We were all very present for my father-in-law. It was a powerful, beautiful, agonizing time. And in some ways we were all hidden for my father-in-law. Because we wanted the days to be sweet. The conversations to be light. We didn’t want to burden him with our mourning. There would be time for that.
But for now, we danced a strange dance.
Saying goodbye in stages. Watching him whisper away before our eyes.

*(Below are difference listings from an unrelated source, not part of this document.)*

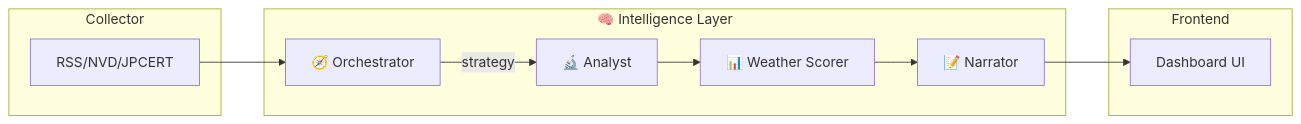
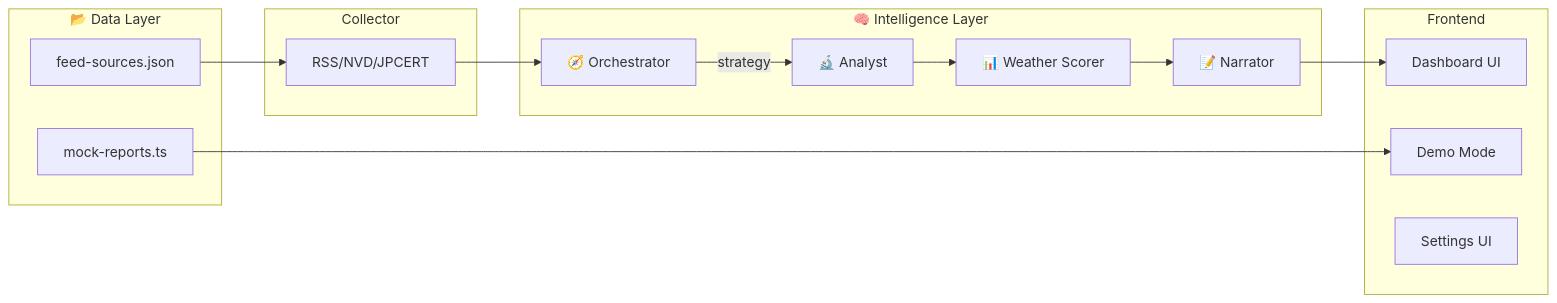
The diagram in docs/security_weather_station/ImplementationPlan.md (mjurymaru-blip/security-weather-station), drawn with Mermaid before and after one commit. The commit also changed other lines of this file and 13 other files, not shown here.

````diff
--- a/docs/security_weather_station/ImplementationPlan.md
+++ b/docs/security_weather_station/ImplementationPlan.md
@@ -34,23 +27,32 @@
 ```mermaid
 graph LR
+    subgraph DataLayer["📂 Data Layer"]
+        FeedJSON[feed-sources.json]
+        MockData[mock-reports.ts]
+    end
+    
     subgraph Collector
         RSS[RSS/NVD/JPCERT]
     end
     
     subgraph Intelligence["🧠 Intelligence Layer"]
         Orchestrator["🧭 Orchestrator"]
         Scorer["📊 Weather Scorer"]
         Analyst["🔬 Analyst"]
         Narrator["📝 Narrator"]
     end
     
     subgraph Frontend
         Dashboard[Dashboard UI]
+        DemoMode[Demo Mode]
+        Settings[Settings UI]
     end
     
+    FeedJSON --> RSS
     RSS --> Orchestrator
     Orchestrator -->|strategy| Analyst
     Analyst --> Scorer
     Scorer --> Narrator
     Narrator --> Dashboard
+    MockData --> DemoMode
 ```
````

I wondered if I was exposing my kids too much to the beauty and the beast that is mortality. Their grandfather had been vibrant and the picture of health just a few short weeks before during the Thanksgiving and Christmas holidays. And in just a blip of time, he was now fading right before us. My dad had passed away two years before, in a flurry of medical error and crisis. Only one of my kids had been with me when I made the panicked trip north to see him, hope giving way to the realities of the ICU. So this sitting with death, staring it down, this strange terrain I was now trying to guide my children through with my father-in-law was a land I hadn’t experienced before, not like this. Now I was trying to navigate it real time, and it made me frantic to know if I was doing the right thing.

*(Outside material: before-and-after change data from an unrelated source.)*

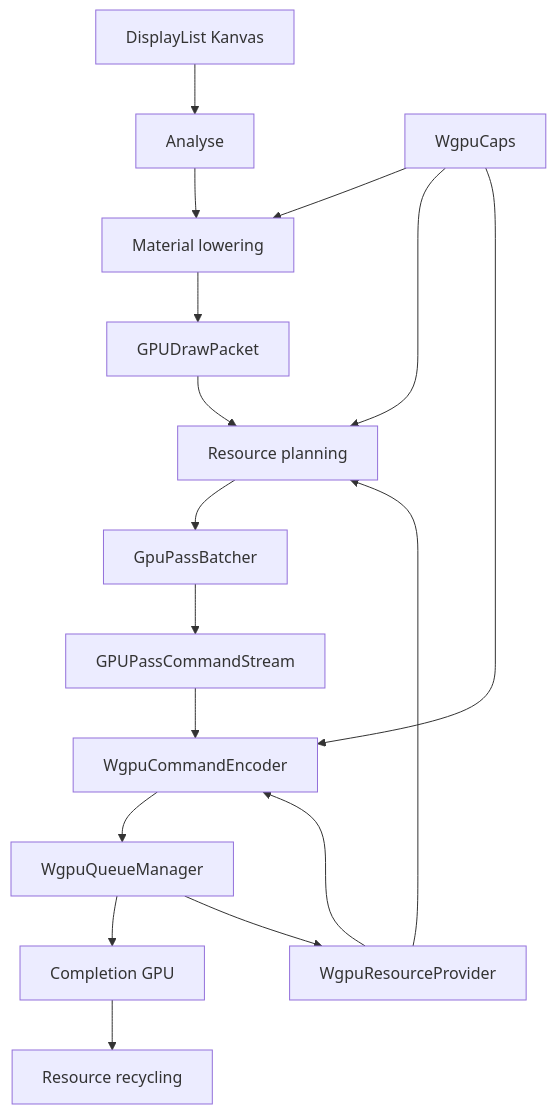
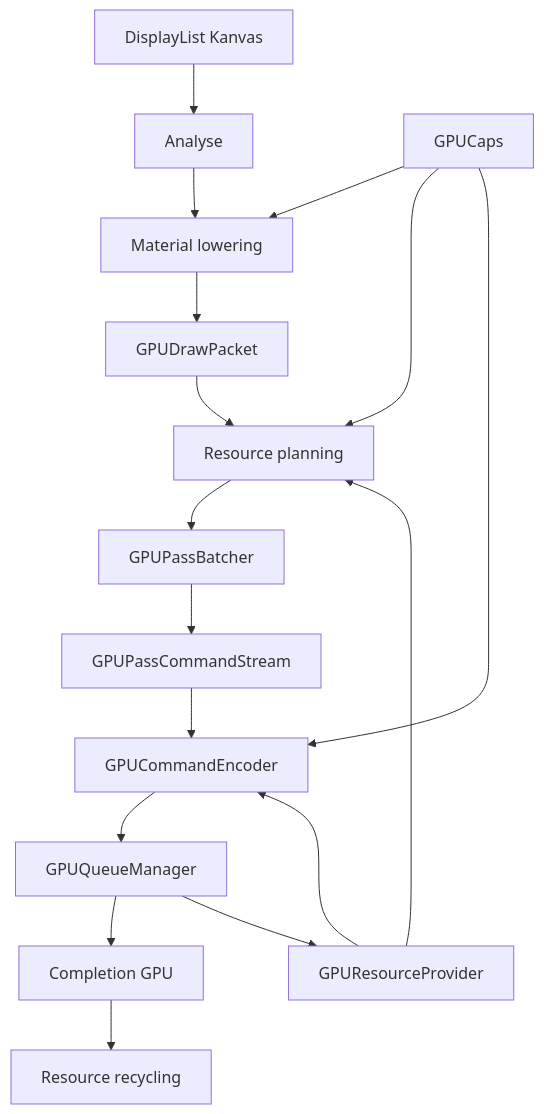
The second of 8 diagrams in refactor/06-diagrams.md (ygdrasil-io/kanvas), drawn with Mermaid before and after one commit. The commit also changed other lines of this file and 7 other files, not shown here.

````diff
--- a/refactor/06-diagrams.md
+++ b/refactor/06-diagrams.md
@@ -25,20 +25,20 @@
 ```mermaid
 flowchart TD
     A["DisplayList Kanvas"] --> B["Analyse"]
     B --> C["Material lowering"]
     C --> D["GPUDrawPacket"]
     D --> E["Resource planning"]
-    E --> F["GpuPassBatcher"]
+    E --> F["GPUPassBatcher"]
     F --> G["GPUPassCommandStream"]
-    G --> H["WgpuCommandEncoder"]
-    H --> I["WgpuQueueManager"]
+    G --> H["GPUCommandEncoder"]
+    H --> I["GPUQueueManager"]
     I --> J["Completion GPU"]
     J --> K["Resource recycling"]
 
-    L["WgpuCaps"] --> C
+    L["GPUCaps"] --> C
     L --> E
     L --> H
-    M["WgpuResourceProvider"] --> E
+    M["GPUResourceProvider"] --> E
     M --> H
     I --> M
 ```
````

It was the hardest thing.
And it was the right thing.
Here are some things we learned:
1. Don’t avoid it.
I know. It seems to go against all we seek to do as parents, to buffer the cold realities of the world against the soft hearts of our kids.
But this is life.
In the age range of our kids, from young adults down to early elementary school age, we didn’t pull any punches. I know some might question that decision and I can understand why. But kids can handle it. And they need to see how to handle it being modeled. And by handling it, I mean the whole experience. The sadness. The memories. The laughter at funny memories and the tears at poignant ones. It’s a gift to your kids, to see how to grieve well.
2. Don’t avoid the sad.
For some reason, when I see people getting sad, I want to try to divert them from that. I try to distract. Make some laughs. Soothe, comfort, and change the conversation.
Just let your kids cry.
Cry with them.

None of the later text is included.